World: Americas

The father of modern American conservatism

Barry Goldwater accepts the Republican presidential nomination in San Francisco in 1964

Barry Goldwater will be remembered by many as the father of modern US conservatism.

"Ronald Reagan said many times he would not be president without Barry Goldwater," said Arizona Senator John McCain, remembering the man whose senate seat he now holds.

"In all the histories of American politics, Barry Goldwater will remain a chapter unto himself. The rest of us will have to make do as footnotes."

Goldwater, an economic libertarian, took the 1964 Republican presidential nomination, proclaiming: "Extremism in the defence of liberty is no vice. ... Moderation in the pursuit of justice is no virtue."

Lost the centre ground

Democrats seized on that comment, as well as Goldwater's hawkish views on Vietnam, where American military involvement was escalating by the month.

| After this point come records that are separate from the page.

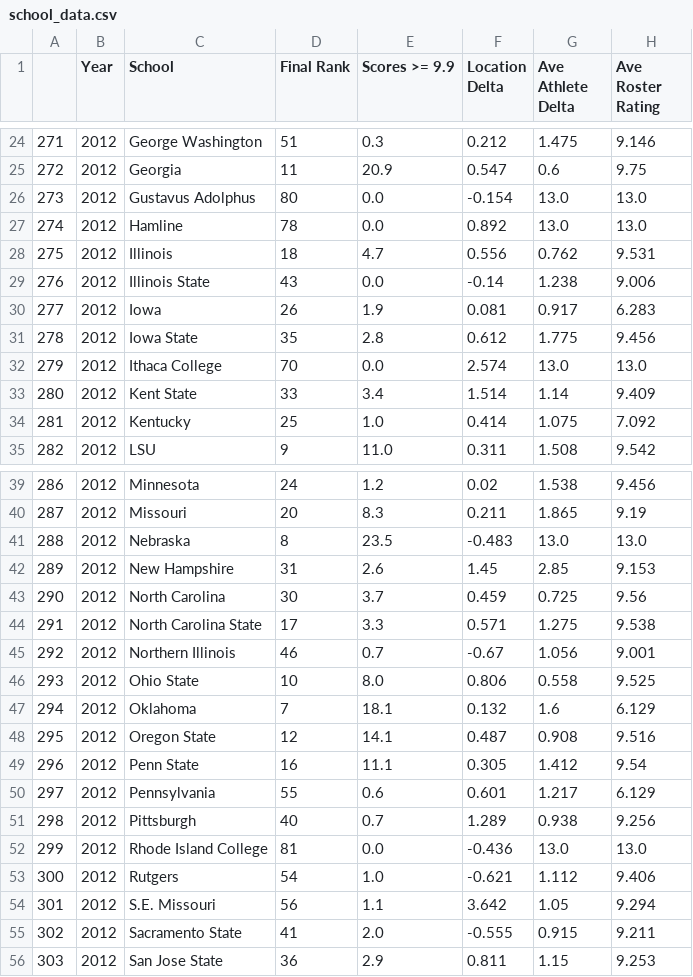
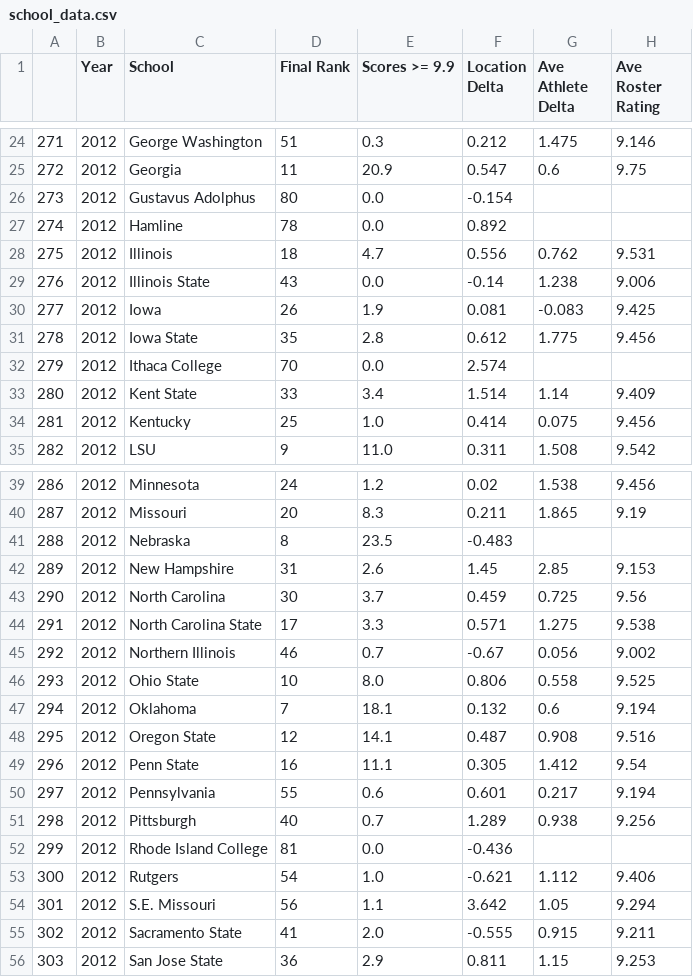
Before and after one commit to Mia-Neil/DataDeepDive, a CSV file: Leotard_Bonus/final/intermediate_data/school_data.csv, drawn as a sheet; only a part is shown, gaps mark what is left out; the diff covers the shown part only.

```diff
--- a/Leotard_Bonus/final/intermediate_data/school_data.csv
+++ b/Leotard_Bonus/final/intermediate_data/school_data.csv
@@ -25,11 +25,11 @@
 272,2012,Georgia,11,20.9,0.547,0.6,9.75
-273,2012,Gustavus Adolphus,80,0.0,-0.154,13.0,13.0
-274,2012,Hamline,78,0.0,0.892,13.0,13.0
+273,2012,Gustavus Adolphus,80,0.0,-0.154,,
+274,2012,Hamline,78,0.0,0.892,,
 275,2012,Illinois,18,4.7,0.556,0.762,9.531
 276,2012,Illinois State,43,0.0,-0.14,1.238,9.006
-277,2012,Iowa,26,1.9,0.081,0.917,6.283
+277,2012,Iowa,26,1.9,0.081,-0.083,9.425
 278,2012,Iowa State,35,2.8,0.612,1.775,9.456
-279,2012,Ithaca College,70,0.0,2.574,13.0,13.0
+279,2012,Ithaca College,70,0.0,2.574,,
 280,2012,Kent State,33,3.4,1.514,1.14,9.409
-281,2012,Kentucky,25,1.0,0.414,1.075,7.092
+281,2012,Kentucky,25,1.0,0.414,0.075,9.456
 282,2012,LSU,9,11.0,0.311,1.508,9.542
@@ -40,3 +40,3 @@
 287,2012,Missouri,20,8.3,0.211,1.865,9.19
-288,2012,Nebraska,8,23.5,-0.483,13.0,13.0
+288,2012,Nebraska,8,23.5,-0.483,,
 289,2012,New Hampshire,31,2.6,1.45,2.85,9.153
@@ -44,10 +44,10 @@
 291,2012,North Carolina State,17,3.3,0.571,1.275,9.538
-292,2012,Northern Illinois,46,0.7,-0.67,1.056,9.001
+292,2012,Northern Illinois,46,0.7,-0.67,0.056,9.002
 293,2012,Ohio State,10,8.0,0.806,0.558,9.525
-294,2012,Oklahoma,7,18.1,0.132,1.6,6.129
+294,2012,Oklahoma,7,18.1,0.132,0.6,9.194
 295,2012,Oregon State,12,14.1,0.487,0.908,9.516
 296,2012,Penn State,16,11.1,0.305,1.412,9.54
-297,2012,Pennsylvania,55,0.6,0.601,1.217,6.129
+297,2012,Pennsylvania,55,0.6,0.601,0.217,9.194
 298,2012,Pittsburgh,40,0.7,1.289,0.938,9.256
-299,2012,Rhode Island College,81,0.0,-0.436,13.0,13.0
+299,2012,Rhode Island College,81,0.0,-0.436,,
 300,2012,Rutgers,54,1.0,-0.621,1.112,9.406
```
Also changed, not shown: 113 edited cells elsewhere in this file, Leotard_Bonus/data/output/school_final_ranks.csv, 14 other files.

They portrayed him as a potential destroyer of the government's Social Security pension system and a nuclear warmonger.

The United States was not ready for Barry Goldwater's brand of Conservatism. His campaign slogan "In your heart you know he's right" was turned by his opponents into: "In your guts you know he's nuts."

He won only six states - five in the south and his native Arizona.

A changed party

Although conservative to the end, especially in opposition to government intervention in people's lives, some of his views might not find a home in today's Republican Party.

He supported abortion rights and the rights of homosexuals to serve in the military and criticised right-wing social causes like prayer in the schools and calls for bans on abortion.

"In 1964 he was regarded as the leader of the lunatic right but if he was nominated today as president there would be a right-wing walkout because of his views on abortion," said Lars-Erik Nelson, New York Daily News Washington columnist.

Military training

He was born in Phoenix, the grandson of an immigrant Polish peddler. He graduated from Staunton Military Academy in Virginia in 1928 and then attended the University of Arizona, but dropped out to work in the family department stores.

Despite poor eyesight, he talked himself into the Army Air Corps in World War II.

Barry Goldwater's political career began in 1949 when he helped form a group of Phoenix City Council candidates who aimed to clean up widespread prostitution and gambling.

He entered national politics in 1952, with a surprise 6,000-vote victory over Democratic Senator Ernest McFarland, then the Senate majority leader.

He gave up his Senate seat for the 1964 presidential campaign, but was re-elected to the Senate in 1968 and kept working hard to forge a new conservative coalition.

In 1980, Ronald Reagan, who had worked hard for Goldwater in 1964, was elected president.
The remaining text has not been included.